Life on the reservation

Most Findians live on reservations. They tend to feel closer to their Native American roots than to their Finnish heritage. Links with Finland have withered, and the majority have never visited. On the reservations there is a lot of poverty, drug problems and unemployment. The reservation is no longer, however, a synonym for poverty. There’s now more pride in their roots, and there’s no longer shame attached to a Findian identity.

Rebecca Gawboy and her husband run a home for abused and orphaned Native American children in the Minnesotan backwoods. One of the residents is young Findian Isaac Sulo Gawboy.

Carl Gawboy spends his winters in traditional reindeer-hide moccasins.

Nowadays many young Findians are interested in both their Ojibwa and Finnish traditions.


Did you know that Russian fairytales start not with “once upon a time” but with “in another place”? Regina lived in Moscow until she was 9 and then her family emigrated to the United States as refugees. She moved to the Bronx, she started taking piano lessons again. She and her family didn’t go back to Moscow until 2012, when she was 32. Sometimes the shape of a place is defined by the fact that you left it. Some places only ever seen as other, some places only ever seen in motion, like a perspective smear. When I think of the German city I was born in, all of the buildings are impossibly tall—they stretch thin and high above my head, I crane my neck far far far back to see them. I fly back once every two years but I still think of every street, every bridge, every house as if I am a toddler. If I let myself evaluate them with 19-year old eyes they are disappointingly small. I imagine the apartment my family lived in when I was born and I give it the same furniture as our house in the Midwest has now. I don’t remember any different. Sometimes ‘hometown’ is just a word for the place you can’t really get back to. Sometimes I imagine myself, more an archaeological dig than a girl—if I excavated myself gently I might find the bones of every place I have ever left. There’s a small town in my mind.

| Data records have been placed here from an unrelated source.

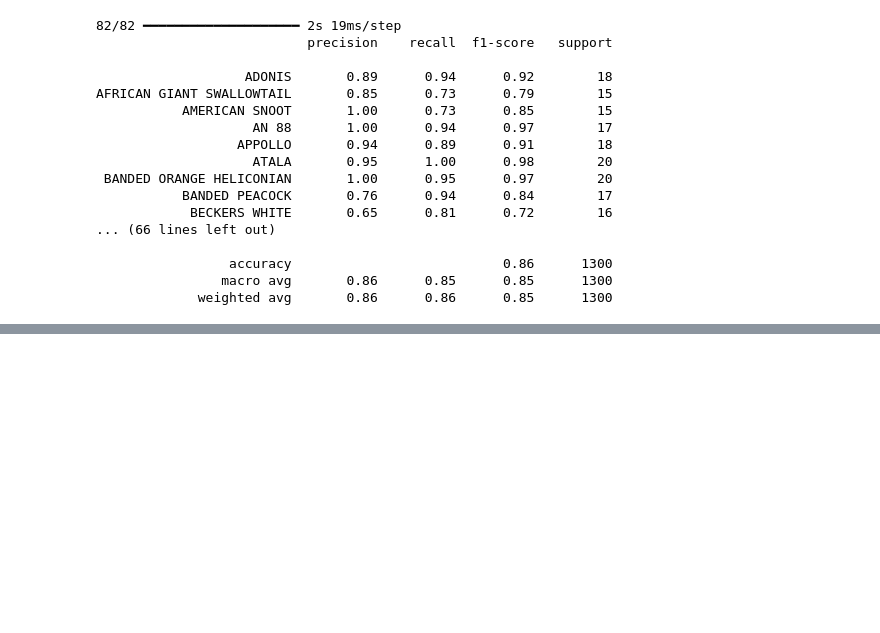
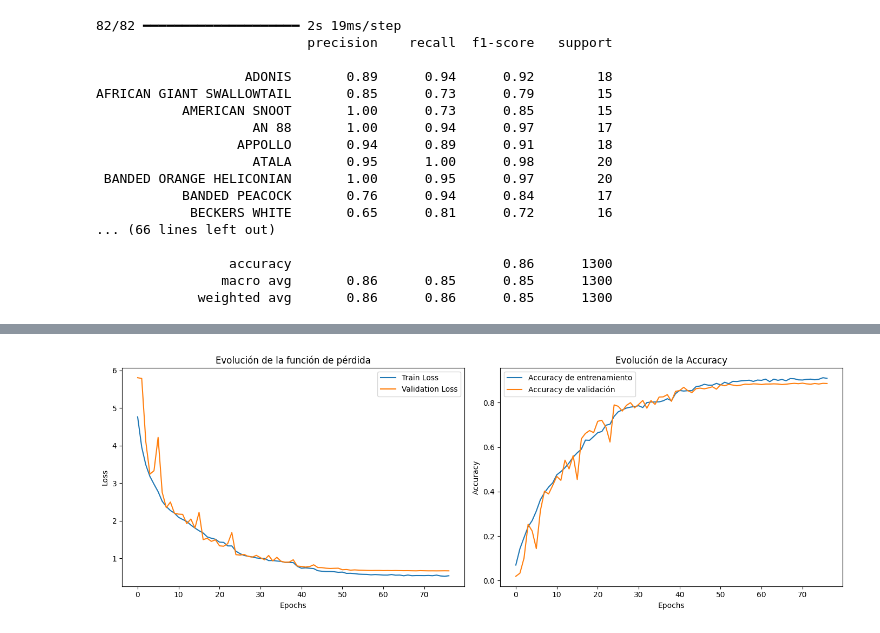
Before and after one commit to PabloSanchez87/DataScience_and_IA, a Jupyter notebook: Notebooks/Daniel/CNN/CNN.ipynb, the cells around one changed output, grey strips where cells are left out. Drawn from its saved outputs; the diff is of its cells as text; code cells hidden in the pictures; blank space fills up the shorter version.

```diff
--- a/Notebooks/Daniel/CNN/CNN.ipynb
+++ b/Notebooks/Daniel/CNN/CNN.ipynb
@@ -21,6 +24,31 @@ df.head()
 | 2 | Image_3.jpg | BROWN SIPROETA |
 | 3 | Image_4.jpg | MONARCH |
 | 4 | Image_5.jpg | GREEN CELLED CATTLEHEART |
+# %%
+def plot_training_history(history):
+
+    # Crear una figura con dos subgráficas dispuestas en una fila
+    fig, (ax1, ax2) = plt.subplots(1, 2, figsize=(14, 5))
+
+    # Graficar la pérdida (loss)
+    ax1.plot(history.history['loss'], label='Train Loss')
+    ax1.plot(history.history['val_loss'], label='Validation Loss')
+    ax1.set_xlabel('Epochs')
+    ax1.set_ylabel('Loss')
+    ax1.set_title('Evolución de la función de pérdida')
+    ax1.legend()
+
+    # Graficar la accuracy
+    ax2.plot(history.history['accuracy'], label='Accuracy de entrenamiento')
+    ax2.plot(history.history['val_accuracy'], label='Accuracy de validación')
+    ax2.set_xlabel('Epochs')
+    ax2.set_ylabel('Accuracy')
+    ax2.set_title('Evolución de la Accuracy')
+    ax2.legend()
+
+    # Mostrar las gráficas
+    plt.tight_layout()  # Ajustar el espaciado entre gráficas
+    plt.show()
 # %% [markdown]
 ---
 # %% [raw]
@@ -127,7 +155,7 @@ val_datagen = ImageDataGenerator(
 ########################################
 
 # Parámetros comunes
-batch_size = 16
+batch_size = 32
 img_size = (224, 224)
 
 train_generator = train_datagen.flow_from_dataframe(
@@ -333,0 +473,4 @@ AFRICAN GIANT SWALLOWTAIL       0.85      0.73      0.79        15
+# %%
+plot_training_history(history)
+# %% [output]
+[figure, added]
```
Also changed, not shown: parts of 11 cells of this notebook, 3 other files.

Regina’s voice is so stretchy, can be enormous. She is so good at saying a word over and over until it turns back into a feeling. Oh baby baby baby baby baby baby baby baby baby baby baby baby it’s all about the moooooon, a soft little coyote howl. I still say coyote as two syllables. I listen to the cars drive by outside my window in Chicago but sometimes, half asleep, I think I am back in my tiny Midwestern second hometown. I think I have to get up, chase the coyotes away. Even at college I still let my voice sink all the way into a drawl when I’m not paying attention. Still think about my horse and her head on my shoulder and my bare feet wriggling around in the mud at the bottom of the creek behind my house. Still think about the deer standing in the clearing behind my house, their eyes enormous. Still think about my Oma in her house in Dresden making East German dumplings and clucking when I cut them with a knife instead of only with the left side of my fork.

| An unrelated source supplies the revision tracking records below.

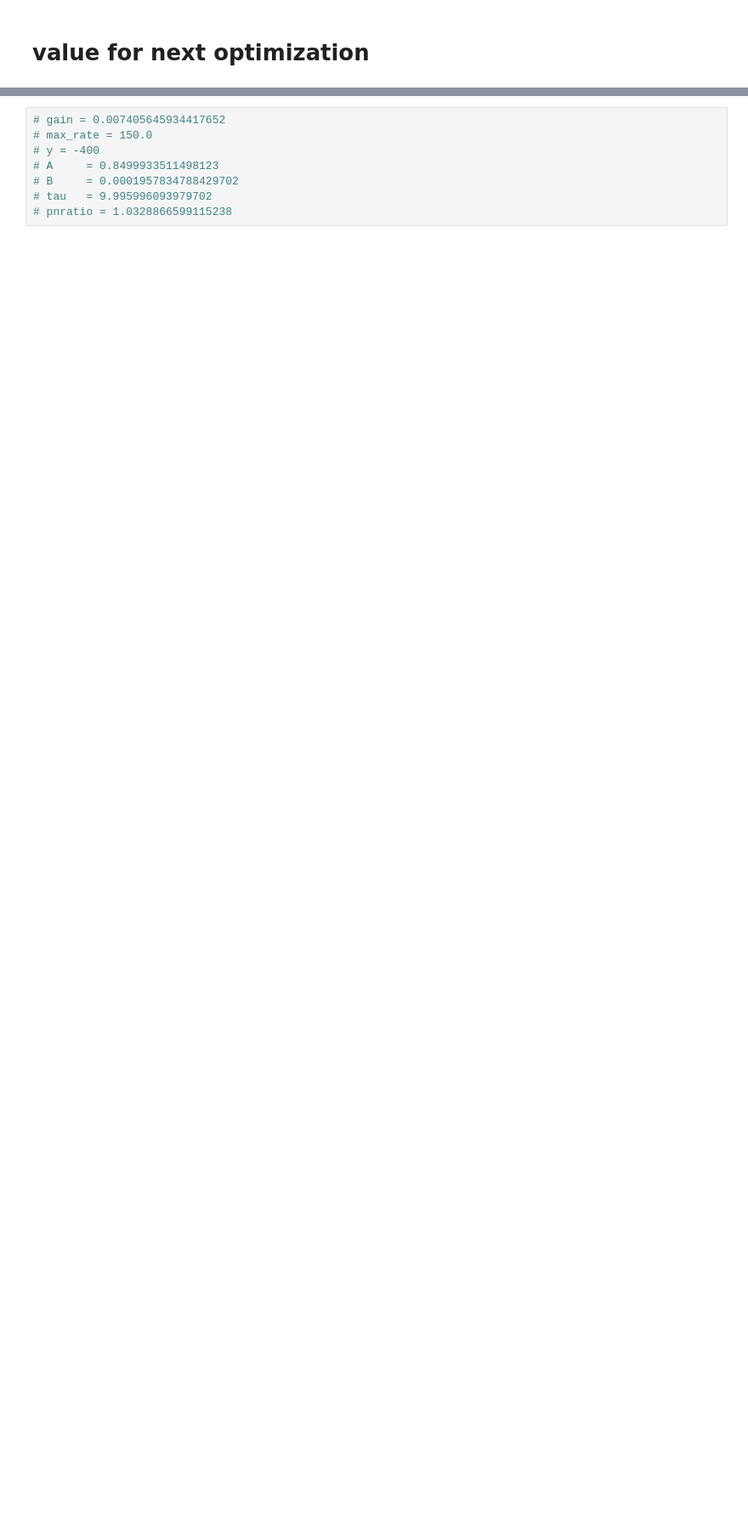
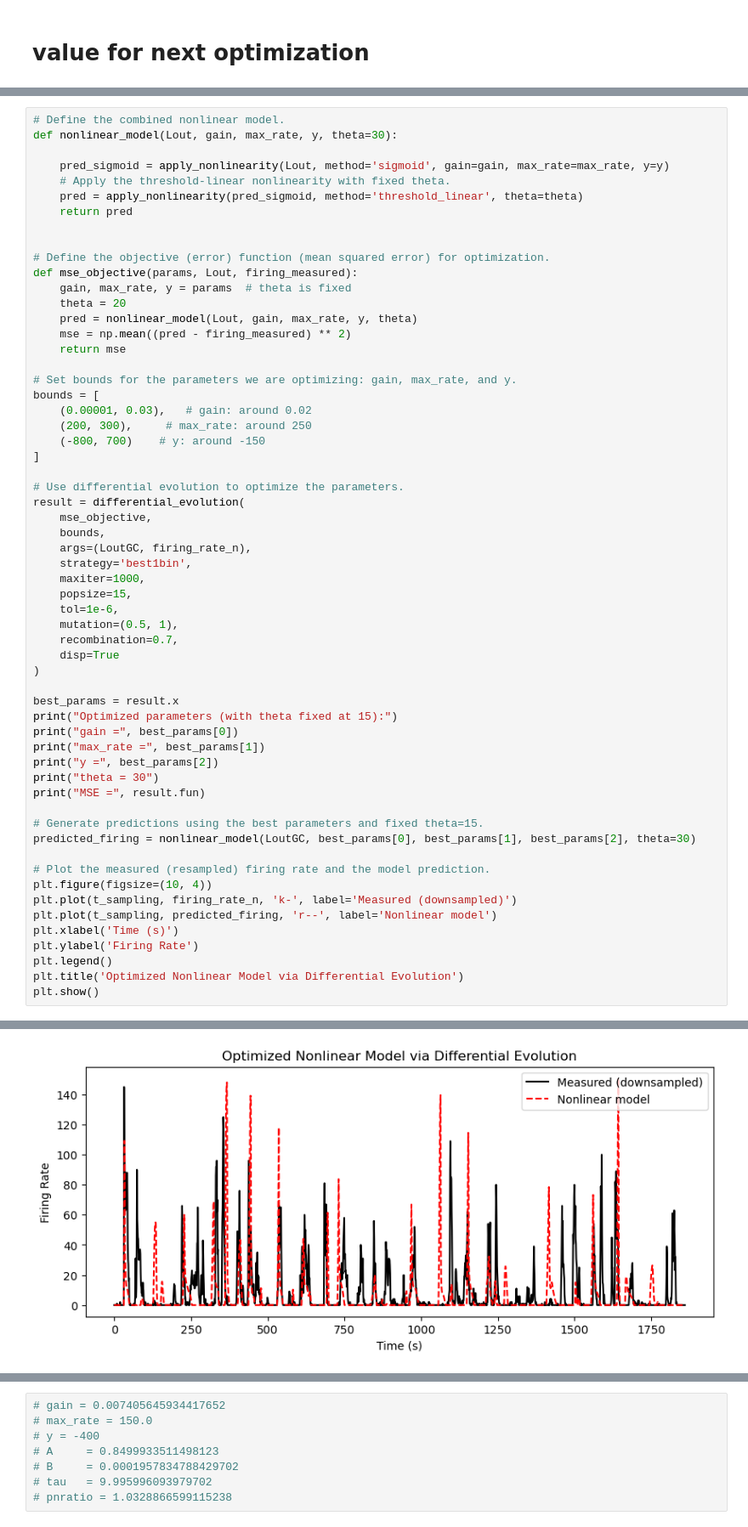
Before and after one commit to Schwartz-Lab-NU/Natural_motion-model, a Jupyter notebook: optim_spike_distance.ipynb, the cells around one changed output, grey strips where cells are left out. Shown at 85% size. Drawn from its saved outputs; the diff is of its cells as text; blank space fills up the shorter version.

```diff
--- a/optim_spike_distance.ipynb
+++ b/optim_spike_distance.ipynb
@@ -783,0 +921,60 @@ array([[ 547.93773023, 1075.77855365],
+# %%
+# Define the combined nonlinear model.
+def nonlinear_model(Lout, gain, max_rate, y, theta=30):
+
+    pred_sigmoid = apply_nonlinearity(Lout, method='sigmoid', gain=gain, max_rate=max_rate, y=y)
+    # Apply the threshold-linear nonlinearity with fixed theta.
+    pred = apply_nonlinearity(pred_sigmoid, method='threshold_linear', theta=theta)
+    return pred
+
+
+# Define the objective (error) function (mean squared error) for optimization.
+def mse_objective(params, Lout, firing_measured):
+    gain, max_rate, y = params  # theta is fixed
+    theta = 20
+    pred = nonlinear_model(Lout, gain, max_rate, y, theta)
+    mse = np.mean((pred - firing_measured) ** 2)
+    return mse
+
+# Set bounds for the parameters we are optimizing: gain, max_rate, and y.
+bounds = [
+    (0.00001, 0.03),   # gain: around 0.02
+    (200, 300),     # max_rate: around 250
+    (-800, 700)    # y: around -150
+]
+
+# Use differential evolution to optimize the parameters.
+result = differential_evolution(
+    mse_objective,
+    bounds,
+    args=(LoutGC, firing_rate_n),
+    strategy='best1bin',
+    maxiter=1000,
+    popsize=15,
+    tol=1e-6,
+    mutation=(0.5, 1),
+    recombination=0.7,
+    disp=True
+)
+
+best_params = result.x
+print("Optimized parameters (with theta fixed at 15):")
+print("gain =", best_params[0])
+print("max_rate =", best_params[1])
+print("y =", best_params[2])
+print("theta = 30")
+print("MSE =", result.fun)
+
+# Generate predictions using the best parameters and fixed theta=15.
+predicted_firing = nonlinear_model(LoutGC, best_params[0], best_params[1], best_params[2], theta=30)
+
+# Plot the measured (resampled) firing rate and the model prediction.
+plt.figure(figsize=(10, 4))
+plt.plot(t_sampling, firing_rate_n, 'k-', label='Measured (downsampled)')
+plt.plot(t_sampling, predicted_firing, 'r--', label='Nonlinear model')
+plt.xlabel('Time (s)')
+plt.ylabel('Firing Rate')
+plt.legend()
+plt.title('Optimized Nonlinear Model via Differential Evolution')
+plt.show()
+# %% [output]
@@ -783,0 +998 @@ array([[ 547.93773023, 1075.77855365],
+[figure, added]
```
Also changed, not shown: parts of 13 cells of this notebook.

There are 233 steps up to my Oma’s house. I am visiting her in September, I will sleep in the same bed my mother slept in when she was a little girl. Sometimes I forget what she looks like but that’s a secret. My dead grandmother’s house had red currant bushes and a cherry tree and we used to stain our hands red picking them. Everywhere there were pictures of my father, his hair just like mine. We sold that house but even before then, it belonged to a different time. There’s a small town in my mind. Today we’re younger than we’re ever gonna be. Do you ever think about how looking at the Orion Nebula is also looking a thousand years back in time? A thousand years for a particle of light to reach our eyes from so far away. When I think about Germany the light takes years and years to reach me. All my old small towns belong to old selves. When I was six I stopped speaking German for two years and it broke my mother’s heart but I remember just trying to scrape the foreign-ness off my tongue. Just trying to be a different girl, to build a new home out of all the right language.

How can I leave without hurting everyone that made me? This question asked over and over again and thereby already answered– you can’t, you can’t, you can’t. I have never seen where my grandmother is buried. How can you know a place when you don’t know where it keeps your dead? You can’t.

- s